TASK DETAILS:
Only lines with the string "Informe" are wanted. Pull them out of the data.

TASK INPUT:
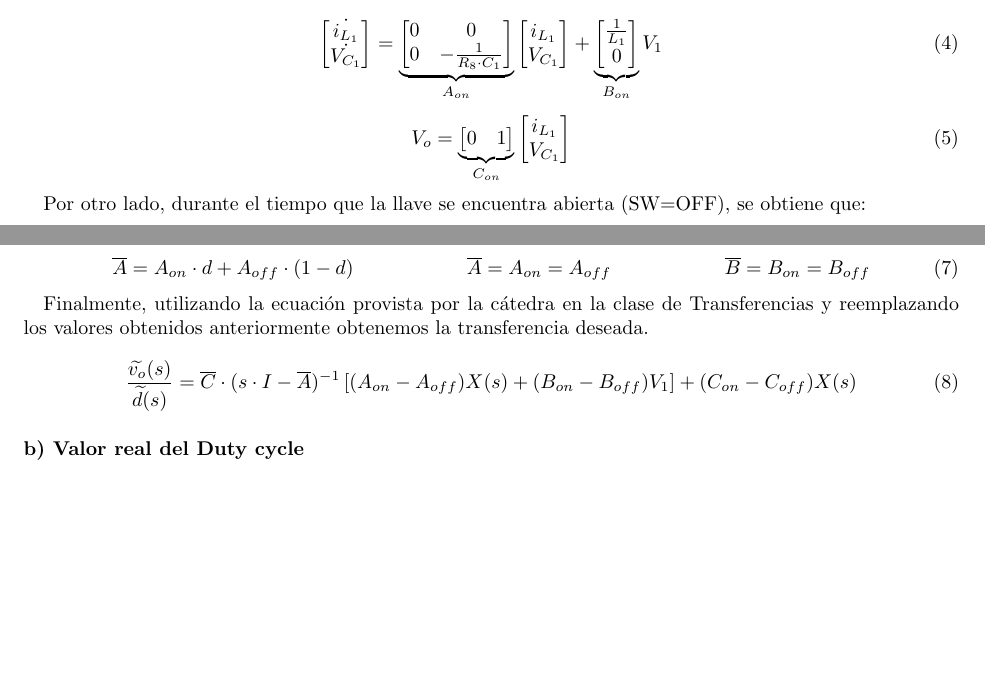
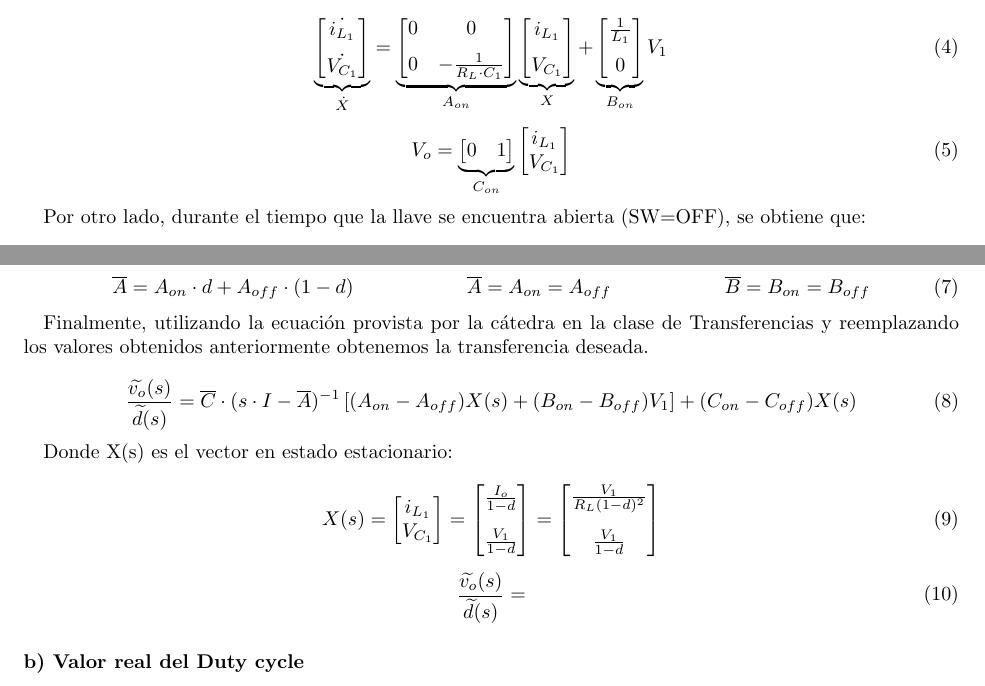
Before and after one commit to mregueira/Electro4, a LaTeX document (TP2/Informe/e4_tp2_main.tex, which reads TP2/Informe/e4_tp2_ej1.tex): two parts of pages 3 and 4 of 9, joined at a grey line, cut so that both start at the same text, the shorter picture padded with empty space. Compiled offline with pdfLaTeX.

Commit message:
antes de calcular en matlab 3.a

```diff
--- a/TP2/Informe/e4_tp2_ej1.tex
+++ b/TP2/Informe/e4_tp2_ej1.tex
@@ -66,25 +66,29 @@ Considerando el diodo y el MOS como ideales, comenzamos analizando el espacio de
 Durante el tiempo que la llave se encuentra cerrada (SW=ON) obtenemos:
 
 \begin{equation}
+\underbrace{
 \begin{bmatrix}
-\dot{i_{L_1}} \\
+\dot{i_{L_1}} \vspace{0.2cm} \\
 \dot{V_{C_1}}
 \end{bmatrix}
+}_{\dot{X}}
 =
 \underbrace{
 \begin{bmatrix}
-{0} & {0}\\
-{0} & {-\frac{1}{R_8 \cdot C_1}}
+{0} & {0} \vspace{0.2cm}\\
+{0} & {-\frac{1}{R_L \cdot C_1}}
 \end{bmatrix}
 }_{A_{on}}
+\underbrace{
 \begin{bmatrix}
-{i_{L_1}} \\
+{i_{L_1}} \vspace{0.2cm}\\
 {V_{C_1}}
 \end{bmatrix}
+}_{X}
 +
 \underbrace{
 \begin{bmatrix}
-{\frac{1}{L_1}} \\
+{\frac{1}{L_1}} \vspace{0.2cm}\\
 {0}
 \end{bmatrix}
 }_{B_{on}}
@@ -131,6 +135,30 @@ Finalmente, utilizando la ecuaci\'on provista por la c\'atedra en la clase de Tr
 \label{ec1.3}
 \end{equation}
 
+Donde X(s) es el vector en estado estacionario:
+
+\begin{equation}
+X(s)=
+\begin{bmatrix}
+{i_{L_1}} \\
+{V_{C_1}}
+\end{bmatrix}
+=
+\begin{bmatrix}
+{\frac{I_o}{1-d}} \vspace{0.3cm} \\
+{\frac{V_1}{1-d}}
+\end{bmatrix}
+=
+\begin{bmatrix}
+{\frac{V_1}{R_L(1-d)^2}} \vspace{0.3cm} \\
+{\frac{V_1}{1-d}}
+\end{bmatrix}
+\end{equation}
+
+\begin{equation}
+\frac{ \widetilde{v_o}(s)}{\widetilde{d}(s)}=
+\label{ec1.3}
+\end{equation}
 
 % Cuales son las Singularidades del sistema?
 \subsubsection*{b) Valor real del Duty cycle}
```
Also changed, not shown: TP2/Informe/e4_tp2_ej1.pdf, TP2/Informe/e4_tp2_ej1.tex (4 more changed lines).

* * *

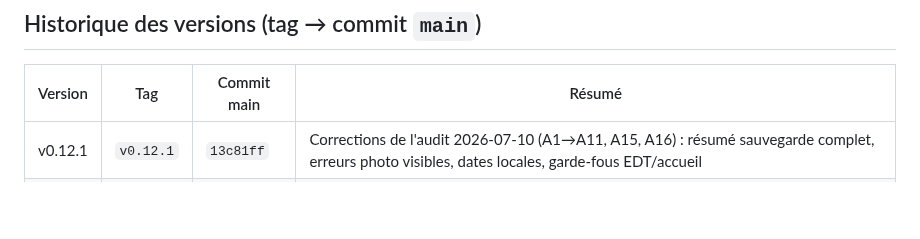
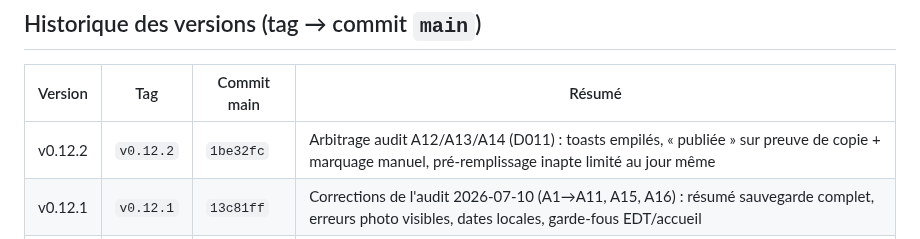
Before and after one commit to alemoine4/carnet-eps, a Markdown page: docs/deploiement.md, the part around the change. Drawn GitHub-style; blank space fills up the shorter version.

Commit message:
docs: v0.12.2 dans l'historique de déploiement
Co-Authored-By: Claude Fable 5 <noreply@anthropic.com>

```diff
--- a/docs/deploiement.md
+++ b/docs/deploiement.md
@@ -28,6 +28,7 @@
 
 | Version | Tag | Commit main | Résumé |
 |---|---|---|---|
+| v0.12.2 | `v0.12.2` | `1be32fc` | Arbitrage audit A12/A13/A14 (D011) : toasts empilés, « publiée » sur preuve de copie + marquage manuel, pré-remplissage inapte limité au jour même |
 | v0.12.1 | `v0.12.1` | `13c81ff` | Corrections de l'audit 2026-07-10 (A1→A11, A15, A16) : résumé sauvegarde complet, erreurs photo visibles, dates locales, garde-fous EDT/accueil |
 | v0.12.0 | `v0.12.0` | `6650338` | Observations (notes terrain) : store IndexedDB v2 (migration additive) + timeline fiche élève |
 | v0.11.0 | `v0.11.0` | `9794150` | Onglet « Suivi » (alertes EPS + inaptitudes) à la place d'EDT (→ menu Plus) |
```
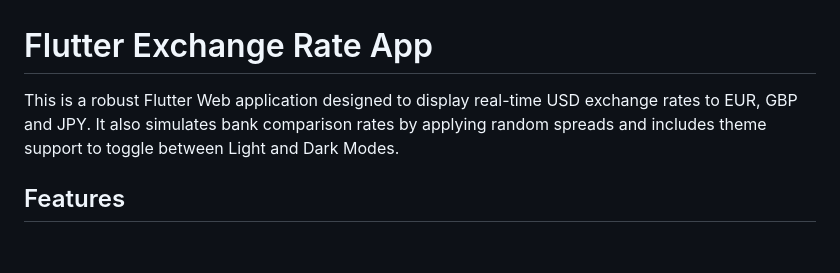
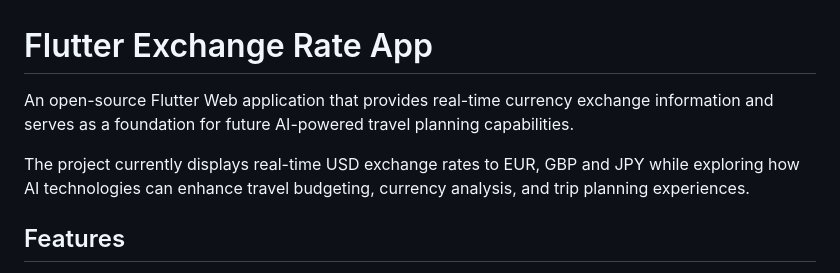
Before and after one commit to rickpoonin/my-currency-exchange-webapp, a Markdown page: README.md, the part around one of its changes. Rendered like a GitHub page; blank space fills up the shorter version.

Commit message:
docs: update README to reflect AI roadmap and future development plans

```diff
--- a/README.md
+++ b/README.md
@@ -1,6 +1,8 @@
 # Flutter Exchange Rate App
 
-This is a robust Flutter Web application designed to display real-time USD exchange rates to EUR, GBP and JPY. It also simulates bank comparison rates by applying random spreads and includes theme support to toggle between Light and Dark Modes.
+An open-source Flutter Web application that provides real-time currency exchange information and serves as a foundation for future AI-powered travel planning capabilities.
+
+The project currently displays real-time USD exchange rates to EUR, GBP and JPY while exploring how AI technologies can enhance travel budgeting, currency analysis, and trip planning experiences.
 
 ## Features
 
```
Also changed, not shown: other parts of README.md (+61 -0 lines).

* * *

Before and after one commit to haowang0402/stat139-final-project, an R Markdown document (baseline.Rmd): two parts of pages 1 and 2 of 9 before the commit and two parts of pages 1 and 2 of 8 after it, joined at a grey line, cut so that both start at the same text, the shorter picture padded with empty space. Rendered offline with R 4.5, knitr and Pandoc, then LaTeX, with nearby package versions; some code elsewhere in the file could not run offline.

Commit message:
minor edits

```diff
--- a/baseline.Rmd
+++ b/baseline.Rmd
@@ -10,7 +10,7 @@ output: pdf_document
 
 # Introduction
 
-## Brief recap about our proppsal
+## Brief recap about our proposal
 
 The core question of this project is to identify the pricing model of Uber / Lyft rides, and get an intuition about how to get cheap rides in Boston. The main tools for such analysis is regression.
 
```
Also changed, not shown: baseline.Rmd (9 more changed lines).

ANSWER SPACE:
Before and after one commit to mregueira/Electro4, a LaTeX document (TP2/Informe/e4_tp2_main.tex, which reads TP2/Informe/e4_tp2_ej1.tex): two parts of pages 3 and 4 of 9, joined at a grey line, cut so that both start at the same text, the shorter picture padded with empty space. Compiled offline with pdfLaTeX.
--- a/TP2/Informe/e4_tp2_ej1.tex
+++ b/TP2/Informe/e4_tp2_ej1.tex
Also changed, not shown: TP2/Informe/e4_tp2_ej1.pdf, TP2/Informe/e4_tp2_ej1.tex (4 more changed lines).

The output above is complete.